Run Macro in Variable

 

Macro Express allows the contents of a variable to be loaded during the playback of a macro and executed as part of the macro. This can be used to change the behavior of the macro as it runs.

 

The "Run Macro in Variable" command is similar to the "Load Macro Text File" command, but because there is no file I/O, the "Run Macro in Variable" command runs much faster.

 

 

Script Editor > Expand Variables Category > Run Macro in Variable

 

 

Script Editor vs Direct (ASCII) Editor

When creating a macro that will run in a variable it needs to be written in ASCII format.

 

In the Script Editor, macro commands are displayed in an easily recognized and understood format. To achieve this simplicity, some of the details about each command are only displayed in the edit dialog for the macro command. In the Direct Editor, all details about each macro command are visible. When describing these two ways of viewing macros, we refer to them as the Script and ASCII representations.

 

To view the ASCII representation of a macro click View > Direct Editor. Note that when in the Direct Editor view, all open macros are displayed in their ASCII form.

 

Another way to see the ASCII representation of a macro or macro commands is to highlight the commands you want to view, while in the Script Editor, and paste them into another program such as Notepad.

 

 

Script Format

ASCII Format

Text Type (Simulate Keystrokes): Text Type example

<TEXT TYPE Action="0" Text="Text Type example"/>

Variable Set String %Colors% to "blue"

<VARIABLE SET STRING Option="\x00" Destination="%Colors%" Value="blue"NoEmbeddedVars="FALSE"/>

If Variable %Colors% Equals "Blue"

<IF VARIABLE Variable="%Colors%" Condition="\x00" Value="Blue" IgnoreCase="FALSE"/>

 

 

Dynamically Create Macros

Macro Express allows you to dynamically create macros. You can use one or more macros to create other macros that are different depending on events and choices that occur as the macro runs. In order to do this you need to put the ASCII representation of the macro commands that make up your macro into a variable.

 

For example, to include a Text Type command in the variable %RunThis% you would need to set the content of the %RunThis% variable.

 

    Variable Set String %RunThis% "<TEXT TYPE Action="0" Text="A Text Type example"/>"

 

 

Expansion of Variables

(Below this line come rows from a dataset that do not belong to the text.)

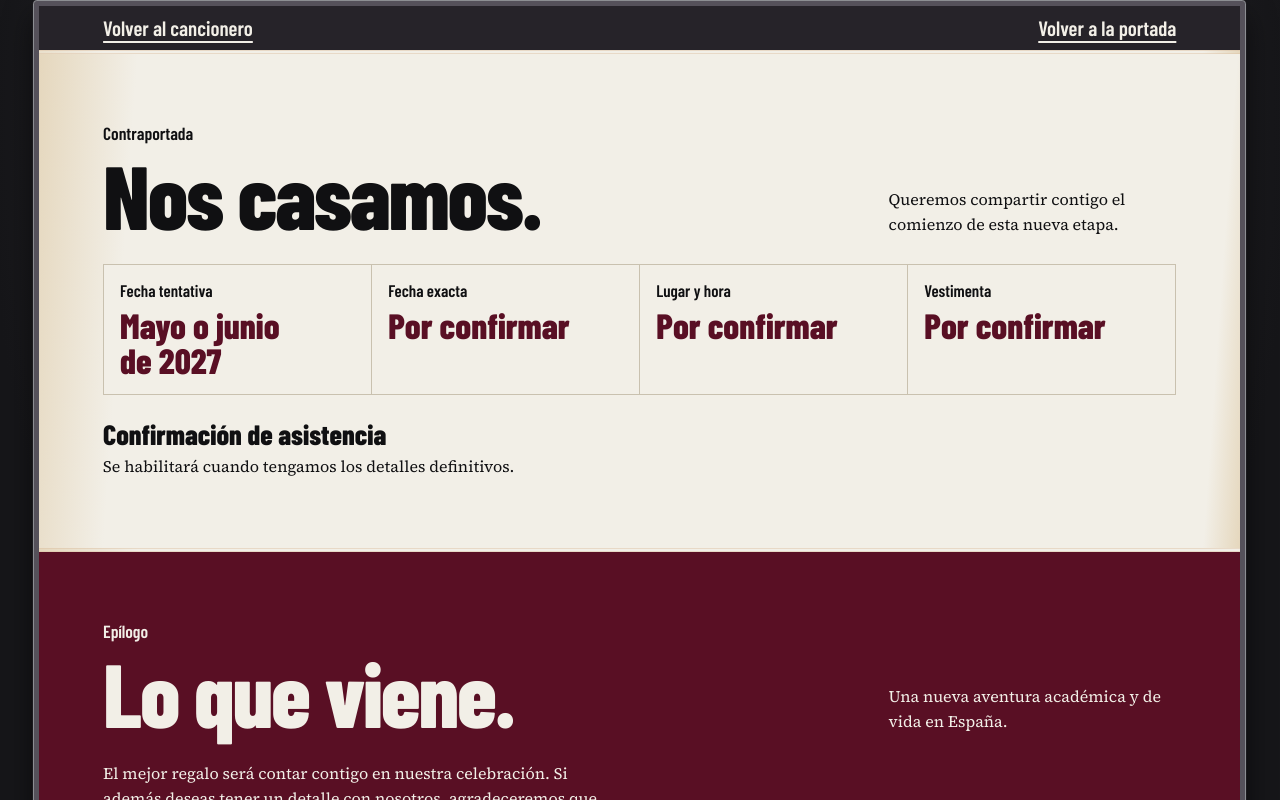
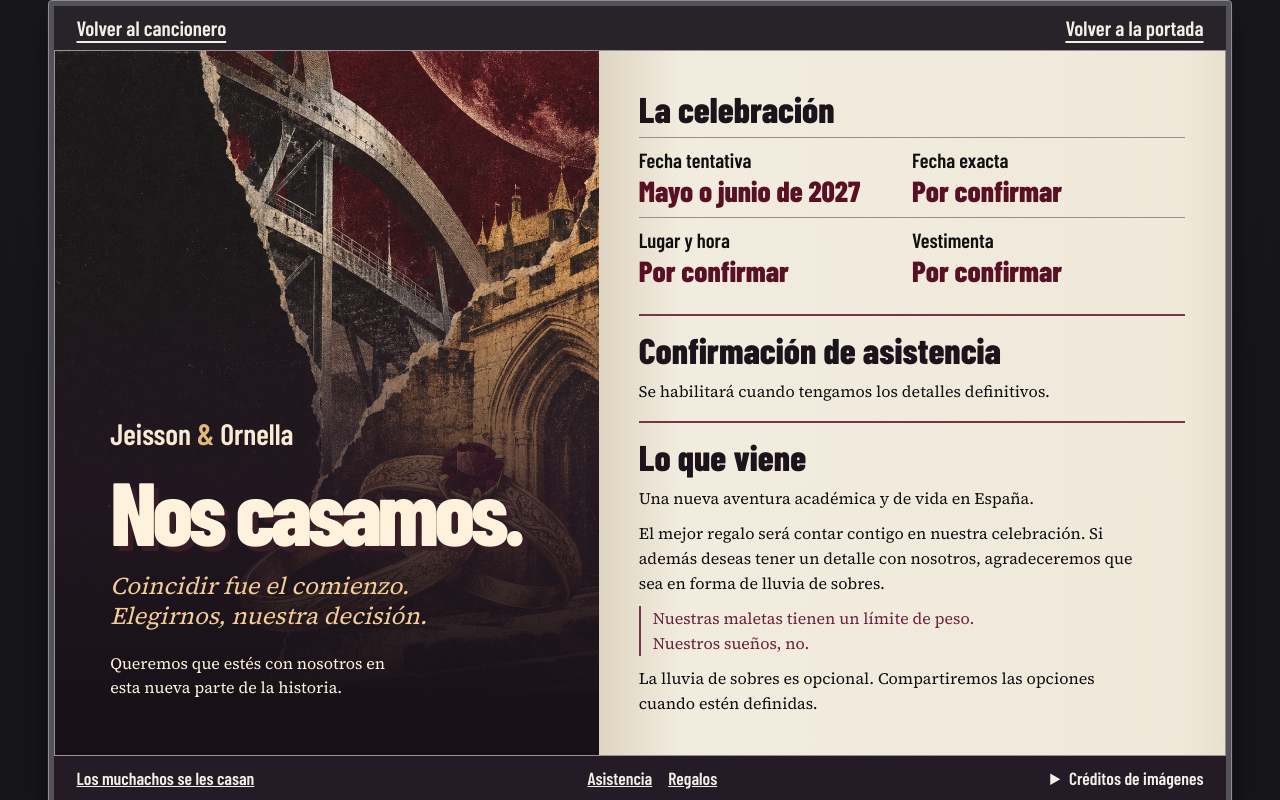
Before and after one commit to cataplum1414/elegirnos-2027, a plain HTML site: page index.html in a window 1280 px wide. Both pictures are taken after a click on the link "Detalles de la boda". Shown: the top 800 px of the page. Drawn offline with Linux system fonts and the light colour scheme.

Commit message:
feat: enlaza la escena, la portada y la celebración de la boda

```diff
--- a/index.html
+++ b/index.html
@@ -13,6 +13,10 @@
         && new URLSearchParams(location.search).has("previa");
       if (localPreview || invitation.dataset.invitationEdition === "private") {
         invitation.dataset.weddingMedia = "";
+        if (!location.hash) {
+          invitation.dataset.openingScene = "";
+          setTimeout(() => invitation.removeAttribute("data-opening-scene"), 10000);
+        }
       }
     </script>
     <link rel="icon" type="image/svg+xml" href="./favicon.svg">
@@ -26,6 +30,10 @@
     </noscript>
   </head>
   <body>
+    <div class="opening-scene">
+      <p role="status">Preparando la escena de Jeisson y Ornella…</p>
+      <button type="button" id="opening-skip">Ir al estuche</button>
+    </div>
     <a class="skip-link" href="#contenido">Saltar al contenido</a>
 
     <div
@@ -46,8 +54,9 @@
         <section class="cover" id="portada" aria-labelledby="cover-title">
           <div class="cover__object">
             <div class="cover__copy">
-              <p class="cover__edition">Jeisson &amp; Ornella · Invitación de boda</p>
+              <p class="cover__edition">Invitación de boda</p>
               <h1 class="cover__title" id="cover-title">Los muchachos <span>se les casan</span></h1>
+              <p class="cover__couple">Jeisson <span>&amp;</span> Ornella</p>
               <p class="cover__date"><span>Fecha tentativa</span> Mayo o junio de 2027</p>
               <div class="cover__actions">
                 <a class="cover__entry" href="#historia" aria-controls="historia">Abrir el disco</a>
@@ -111,19 +120,20 @@
             <a href="#historia">Volver al cancionero</a>
             <a href="#portada">Volver a la portada</a>
           </nav>
-          <div class="celebration-section section-wrap">
-              <div class="section-heading">
-                <div>
-                  <p class="section-kicker">Contraportada</p>
+          <div class="back-cover__insert">
+            <header class="back-cover__hero">
+              <p class="back-cover__couple">Jeisson <span>&amp;</span> Ornella</p>
               <h2 id="celebration-title" tabindex="-1">Nos casamos.</h2>
-                </div>
-                <p class="section-heading__note">Queremos compartir contigo el comienzo de esta nueva etapa.</p>
-              </div>
-
+              <p class="back-cover__line">Coincidir fue el comienzo.<br>Elegirnos, nuestra decisión.</p>
+              <p class="back-cover__message">Queremos que estés con nosotros en esta nueva parte de la historia.</p>
+            </header>
+            <div class="back-cover__notes">
+              <section aria-labelledby="event-title">
+                <h3 id="event-title">La celebración</h3>
                 <dl class="event-details">
                   <div class="event-details__date">
                     <dt>Fecha tentativa</dt>
-                  <dd>Mayo o junio<br>de 2027</dd>
+                    <dd>Mayo o junio de 2027</dd>
                   </div>
                   <div>
                     <dt>Fecha exacta</dt>
@@ -138,30 +148,25 @@
                     <dd>Por confirmar</dd>
                   </div>
                 </dl>
-              <div class="attendance-note" id="asistencia" tabindex="-1" aria-labelledby="attendance-title">
+              </section>
+              <section class="attendance-note" id="asistencia" tabindex="-1" aria-labelledby="attendance-title">
                 <h3 id="attendance-title">Confirmación de asistencia</h3>
                 <p>Se habilitará cuando tengamos los detalles definitivos.</p>
+              </section>
+              <section class="gifts-section" id="regalos" aria-labelledby="gifts-title">
+                <h3 id="gifts-title">Lo que viene</h3>
+                <p>Una nueva aventura académica y de vida en España.</p>
+                <div class="gifts-copy">
+                  <p>El mejor regalo será contar contigo en nuestra celebración. Si además deseas tener un detalle con nosotros, agradeceremos que sea en forma de lluvia de sobres.</p>
+                  <p class="gifts-copy__aside">Nuestras maletas tienen un límite de peso.<br>Nuestros sueños, no.</p>
+                  <p>La lluvia de sobres es opcional. Compartiremos las opciones cuando estén definidas.</p>
+                </div>
+              </section>
             </div>
           </div>
 
-          <section class="gifts-section section-wrap" id="regalos" aria-labelledby="gifts-title">
-            <div class="section-heading">
-              <div>
-                <p class="section-kicker">Epílogo</p>
-                <h2 id="gifts-title">Lo que viene.</h2>
-              </div>
-              <p class="section-heading__note">Una nueva aventura académica y de vida en España.</p>
-            </div>
-
-            <div class="gifts-copy">
-              <p>El mejor regalo será contar contigo en nuestra celebración. Si además deseas tener un detalle con nosotros, agradeceremos que sea en forma de lluvia de sobres.</p>
-              <p class="gifts-copy__aside">Nuestras maletas tienen un límite de peso.<br>Nuestros sueños, no.</p>
-              <p class="event-note">La lluvia de sobres es opcional. Compartiremos las opciones cuando estén definidas.</p>
-            </div>
-          </section>
-
           <footer class="site-footer">
-            <a class="footer-mark" href="#portada">Jeisson <span>&amp;</span> Ornella</a>
+            <a class="footer-mark" href="#portada">Los muchachos se les casan</a>
             <nav aria-label="Detalles de la boda" class="footer-nav">
               <a href="#asistencia">Asistencia</a>
               <a href="#regalos">Regalos</a>
--- a/styles.css
+++ b/styles.css
@@ -21,13 +21,11 @@
 :root {
   --ink: #101012;
   --paper: #f2efe7;
-  --edge: #c9c1af;
   --wine: #590f24;
   --graphite: #252528;
   --silver: #c4c2bb;
   --display: "Barlow Condensed", "Arial Narrow", sans-serif;
   --serif: "Source Serif 4", Georgia, serif;
-  --gutter: clamp(1rem, 5vw, 5rem);
   font: 400 1rem/1.55 var(--serif);
   color: var(--ink);
   background: var(--paper);
@@ -60,10 +58,32 @@ h1, h2, h3 { margin: 0; font: 800 1em/0.94 var(--display); }
 
 .reading-progress__fill { display: block; height: 100%; width: 0; background: #ca6984; }
 
+.opening-scene { display: none; }
+html[data-opening-scene] { background: #151321; }
+html[data-opening-scene] :is(main, .skip-link, .reading-progress) { display: none; }
+html[data-opening-scene] .opening-scene {
+  display: grid;
+  min-height: 100svh;
+  place-content: center;
+  justify-items: center;
+  gap: 1rem;
+  padding: 1.25rem;
+  color: var(--paper);
+  text-align: center;
+}
+.opening-scene button {
+  min-height: 2.75rem;
+  padding: 0.45rem 0.85rem;
+  border: 1px solid #dfc1ab79;
+  color: #f4dcc1;
+  background: transparent;
+  font: 600 1.1rem/1 var(--display);
+}
+
 .record-edition {
   --case-gutter: clamp(0.5rem, 2.6vw, 2.4rem);
   --case-rim: #8c8e92;
-  --cover-art: url("./assets/portada-cd.webp");
+  --cover-art: url("./assets/portada-boda-cd.webp");
   position: relative;
   min-height: 100svh;
   overflow: clip;
@@ -99,8 +119,8 @@ h1, h2, h3 { margin: 0; font: 800 1em/0.94 var(--display); }
   gap: clamp(0.55rem, 1.7vh, 1.3rem);
   padding: clamp(1rem, 4vw, 3.65rem);
   border: 1px solid #cfd0d06b;
-  background: linear-gradient(90deg, #131316e6, #14131787 52%, #1514190b),
-    linear-gradient(0deg, #1b1015b2, transparent 49%), var(--cover-art) center / cover #28242a;
+  background: linear-gradient(90deg, #17141ae6, #1b171695 41%, #1a141a09 78%),
+    linear-gradient(0deg, #171219db, transparent 47%), var(--cover-art) 64% center / cover #28242a;
   box-shadow: inset 0 0 0 1px #ffffff2b, inset 0 0 1.4rem #0c0b0e5c;
 }
 .cover__spine {
@@ -121,12 +141,19 @@ h1, h2, h3 { margin: 0; font: 800 1em/0.94 var(--display); }
 .cover .cover__edition { color: #f2eae2; font-size: clamp(0.77rem, 1.8vw, 1.12rem); }
 .cover__title {
   color: #f6f1e7;
-  font: 800 clamp(2.75rem, 8vw, 7.1rem)/0.87 var(--display);
+  font: 800 clamp(2.75rem, min(8vw, 9.3vh), 6.4rem)/0.87 var(--display);
   letter-spacing: -0.035em;
   text-shadow: 0.09em 0.085em #281a21;
 }
-.cover__title span { display: block; color: #ebc1b7; }
+.cover__title span { display: block; color: #f0c893; }
 .cover__title[tabindex="-1"]:focus { outline: none; }
+.cover__couple {
+  color: #fff0dc;
+  font: 400 clamp(1.33rem, 3.25vw, 2.55rem)/1 var(--serif);
+  letter-spacing: -0.045em;
+  text-shadow: 0.05em 0.08em #2c141a, 0 0.1em 0.42em #27131a;
+}
+.cover__couple span, .back-cover__couple span { color: #e3b978; }
 .cover__date { display: grid; gap: 0.1rem; font-size: clamp(0.82rem, 1.4vw, 1.05rem); }
 .cover__date span { color: #ecd3c9; font: 600 0.91rem/1.15 var(--display); }
 .cover__actions { display: flex; flex-wrap: wrap; gap: 0.25rem 1.15rem; }
@@ -141,12 +168,6 @@ h1, h2, h3 { margin: 0; font: 800 1em/0.94 var(--display); }
 .cover__entry:focus-visible { outline-color: var(--paper); }
 .cover__album-link { text-underline-offset: 0.2em; }
 .cover__actions .scene-replay-entry { color: inherit; }
-
-.section-wrap { padding: clamp(2.15rem, 5.4vw, 4.4rem) var(--gutter); }
-.section-heading { display: flex; justify-content: space-between; align-items: end; gap: 1.25rem; margin-bottom: 1.7rem; }
-.section-heading h2 { font-size: clamp(3rem, 7vw, 6.6rem); letter-spacing: -0.025em; }
-.section-heading__note { max-width: 34ch; }
-.section-kicker { margin-bottom: 0.5rem; font: 600 1.1rem/1.2 var(--display); }
 
 .album-section {
   --edge-walk-height: clamp(1.85rem, 4vw, 3.3rem);
@@ -435,7 +456,7 @@ h1, h2, h3 { margin: 0; font: 800 1em/0.94 var(--display); }
 }
 
 .back-cover {
-  width: min(calc(100% - 2 * var(--case-gutter)), 88rem);
+  width: min(calc(100% - 2 * var(--case-gutter)), 74rem);
   margin: 0 auto 1.3rem;
   padding: 0.32rem;
   border: 1px solid var(--case-rim);
@@ -445,23 +466,71 @@ h1, h2, h3 { margin: 0; font: 800 1em/0.94 var(--display); }
 }
 .back-cover.is-turning { animation: turn-back-cover 480ms ease-out both; }
 @keyframes turn-back-cover { from { transform: perspective(1200px) rotateY(-8deg); opacity: 0.64; } }
-.back-cover__nav { padding-inline: var(--gutter); background: #262329; }
-.celebration-section {
-  border-block: 4px double #dbc0a37a;
-  background: linear-gradient(94deg, #e5d7bd, var(--paper) 8%, var(--paper) 97%, #e5d7bd);
+.back-cover__nav {
+  padding-inline: clamp(0.6rem, 2vw, 1.4rem);
+  background: #262329;
 }
-.celebration-section h2:focus { outline: none; }
-.event-details { display: grid; grid-template-columns: repeat(4, 1fr); gap: 1px; margin: 0; background: var(--edge); border: 1px solid var(--edge); }
-.event-details > div { padding: 1rem; background: var(--paper); }
-.event-details dt { font: 600 1.05rem/1.1 var(--display); }
-.event-details dd { margin: 0.55rem 0 0; font: 800 clamp(1.36rem, 3vw, 2.2rem)/1 var(--display); color: var(--wine); }
-.attendance-note { margin-top: 1.6rem; }
-.attendance-note h3 { font-size: 1.75rem; margin-bottom: 0.4rem; }
-.gifts-section { background: var(--wine); color: var(--paper); }
+.back-cover__insert {
+  display: grid;
+  grid-template-columns: minmax(0, 0.93fr) minmax(0, 1.07fr);
+  border: 1px solid #9c9192;
+  box-shadow: inset 0 0 1.2rem #0d090e;
+}
+.back-cover__hero {
+  display: flex;
+  flex-direction: column;
+  align-items: flex-start;
+  justify-content: flex-end;
+  gap: clamp(0.65rem, 2vw, 1.25rem);
+  padding: clamp(1.1rem, 4.3vw, 3.5rem);
+  color: #fff2dc;
+  background: linear-gradient(0deg, #181218 8%, #221521bd 38%, transparent 74%),
+    var(--cover-art) 75% 36% / cover #23171c;
+}
+.back-cover__couple { color: #f8ead3; font: 600 clamp(1.16rem, 2.45vw, 1.85rem)/1.1 var(--display); }
+.back-cover__hero h2 {
+  font: 800 clamp(2.95rem, 7vw, 6.35rem)/0.9 var(--display);
+  letter-spacing: -0.05em;
+  text-shadow: 0.06em 0.06em #381d26;
+}
+.back-cover__hero h2:focus { outline: none; }
+.back-cover__line {
+  color: #f3cc97;
+  font: italic 400 clamp(1.13rem, 2.1vw, 1.5rem)/1.25 var(--serif);
+}
+.back-cover__message { max-width: 34ch; }
+.back-cover__notes {
+  min-width: 0;
+  padding: clamp(1rem, 3.1vw, 2.65rem);
+  background: repeating-linear-gradient(120deg, #64717508 0 1px, transparent 1px 4px),
+    linear-gradient(90deg, #dfd5c2, #f3eddf 13%, #f1eadb 93%, #e9e0cf);
+}
+.back-cover__notes h3 {
+  margin-bottom: 0.7rem;
+  color: #1d131b;
+  font: 800 clamp(1.38rem, 3vw, 2.24rem)/0.99 var(--display);
+}
+.event-details { display: grid; grid-template-columns: repeat(2, minmax(0, 1fr)); gap: 0; margin: 0; }
+.event-details > div { padding: 0.67rem 0.44rem 0.7rem 0; border-top: 1px solid #a58a8a; }
+.event-details dt { font: 600 clamp(1.03rem, 1.8vw, 1.28rem)/1.1 var(--display); }
+.event-details dd {
+  margin: 0.28rem 0 0;
+  color: var(--wine);
+  font: 800 clamp(1.2rem, 2.5vw, 1.82rem)/1.02 var(--display);
+}
+.attendance-note, .gifts-section { margin-top: 1.1rem; padding-top: 1rem; border-top: 2px solid #76354a; }
 .gifts-copy { max-width: 60ch; }
-.gifts-copy p + p { margin-top: 0.9rem; }
-.gifts-copy__aside { border-left: 1px solid var(--paper); padding-left: 0.85rem; }
-.site-footer { display: flex; flex-wrap: wrap; justify-content: space-between; gap: 1rem 2rem; padding: 1.25rem var(--gutter); background: var(--ink); color: var(--paper); }
+.gifts-copy p { margin-top: 0.65rem; }
+.gifts-copy__aside { border-left: 2px solid #76354a; padding-left: 0.75rem; color: #6a213d; }
+.site-footer {
+  display: flex;
+  flex-wrap: wrap;
+  justify-content: space-between;
+  gap: 0.7rem 1.7rem;
+  padding: 0.75rem clamp(0.75rem, 2vw, 1.4rem);
+  background: #241b27;
+  color: var(--paper);
+}
 .footer-mark, .footer-nav, .photo-credits summary { font: 600 1.1rem/1.15 var(--display); }
 .footer-nav { display: flex; flex-wrap: wrap; gap: 0.5rem 1rem; }
 .site-footer a:hover { text-decoration: underline; text-underline-offset: 0.23em; }
@@ -470,7 +539,11 @@ h1, h2, h3 { margin: 0; font: 800 1em/0.94 var(--display); }
 @media (max-width: 720px), (pointer: coarse) and (max-aspect-ratio: 4/5) {
   .album-section { --edge-walk-height: clamp(1.8rem, 6.3vw, 3.65rem); }
   .cover__object { width: min(100%, 49rem); min-height: min(76svh, 34rem); }
-  .cover__title { font-size: clamp(2.7rem, 11.7vw, 7.1rem); }
+  .cover__copy {
+    background: linear-gradient(90deg, #19141aee 2%, #19141a7b 58%, transparent 92%),
+      linear-gradient(0deg, #1b141bec 0%, transparent 61%), var(--cover-art) 69% center / cover #28242a;
+  }
+  .cover__title { font-size: clamp(2.7rem, 11.35vw, 6.4rem); }
   .album-layout {
     grid-template-columns: minmax(0, 1fr);
     background: repeating-linear-gradient(0deg, #1c1c21 0 2px, #787881 2px 3px, #303033 3px 5px);
@@ -487,8 +560,8 @@ h1, h2, h3 { margin: 0; font: 800 1em/0.94 var(--display); }
   .chapter-copy { font-size: clamp(1rem, 2.2vw, 1.42rem); }
   .album-flap { inset-block-start: auto; width: 100%; height: 55%; transform-origin: top center; }
   .album-section.is-unfolding .album-flap { animation-name: unwrap-album-stacked; }
-  .section-heading { align-items: start; flex-direction: column; }
-  .event-details { grid-template-columns: repeat(2, minmax(0, 1fr)); }
+  .back-cover__insert { grid-template-columns: minmax(0, 1fr); }
+  .back-cover__hero { min-height: clamp(18rem, 68vw, 27rem); background-position: center, 68% 58%; }
 }
 @keyframes unwrap-album-stacked {
   0% { visibility: visible; transform: rotateX(0deg); opacity: 1; }
```
Also changed, not shown: src/main.js (+10 -0 lines), assets/portada-boda-cd.webp (added), 1 other file. Lines whose indentation alone changed are shown as unchanged.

Normally commands that deal with variables substitute the contents of a variable for the variable name. For example, %FirstName% will be changed to something like George. When using the Run Macro in Variable command, often the name of a variable is needed instead of the content of the variable. Up until now, the automatic substitution with the content of a variable has made it awkward to use the Run Macro in Variable command.

 

The option 'Do not process embedded variables' has been added to many of the Variable Set String and Variable Modify String commands. This makes it easier to create a variable that contains variable names for use in the Run Macro in Variable command.

 

We have added another method of specifying a variable name. If you surround the variable name with {%} then the content of the variable will not be used. Instead the name of the variable will be passed to the Run Macro in Variable command. If you include {%}FirstName{%} it will be changed to %FirstName% in the Run Macro in Variable command. If you include %FirstName%, the content of the variable will be passed to the Run Macro in Variable command.

 

A) When a variable is included in a macro command, the content of the variable is used when the macro runs. Consider this example:

 

    Variable Set String %My% to "My example"
    Variable Set String %RunThis% "<TEXT TYPE Action="0" Text="%My% of the Text Type command"/>"

 

When this runs the %RunThis% variable will become "<TEXT TYPE Action="0" Text="My example of the Text Type command"/>"

 

B) There are times, however, when you want the %FirstName% variable to contain the name of a variable, not its content. To do this change the command to look like this:

 

Variable Set String %FirstName% "<VARIABLE SET STRING Option="\x00" Destination="{%}FirstName{%}" Value="%Name%" NoEmbeddedVars="FALSE"/>"

 

The value "{%}FirstName{%}" will be changed to %Name% and will not be changed to the content of variable %Name%.

 

 

Note: If you need to include the value {%} in your macro use this {{%}}. It will be changed to {%}.

 

C) Another way to encode a variable is to use the \c parameter. This option expects two hexadecimal digits to represent a single character. The sample above may be written this way:

 

Variable Set String %RunThis% "<VARIABLE SET STRING Option="\x00" Destination="\c25FirstName\c25" Value="%Name%" NoEmbeddedVars="FALSE"/>"

 

This works because 25 is the hexadecimal value for %. The \c is case sensitive, \C will not work.

 

 

Note: When including file paths in the Run Macro in Variable command, be careful when including certain characters in the path. For example, if needing to include a path like c:\charlie the \c will be interpreted as a hexadecimal character command. There are two ways to avoid this problem. You can change the case to avoid this situation by using c:\Charlie, for example. Or you may use a double backslash: c:\\charlie.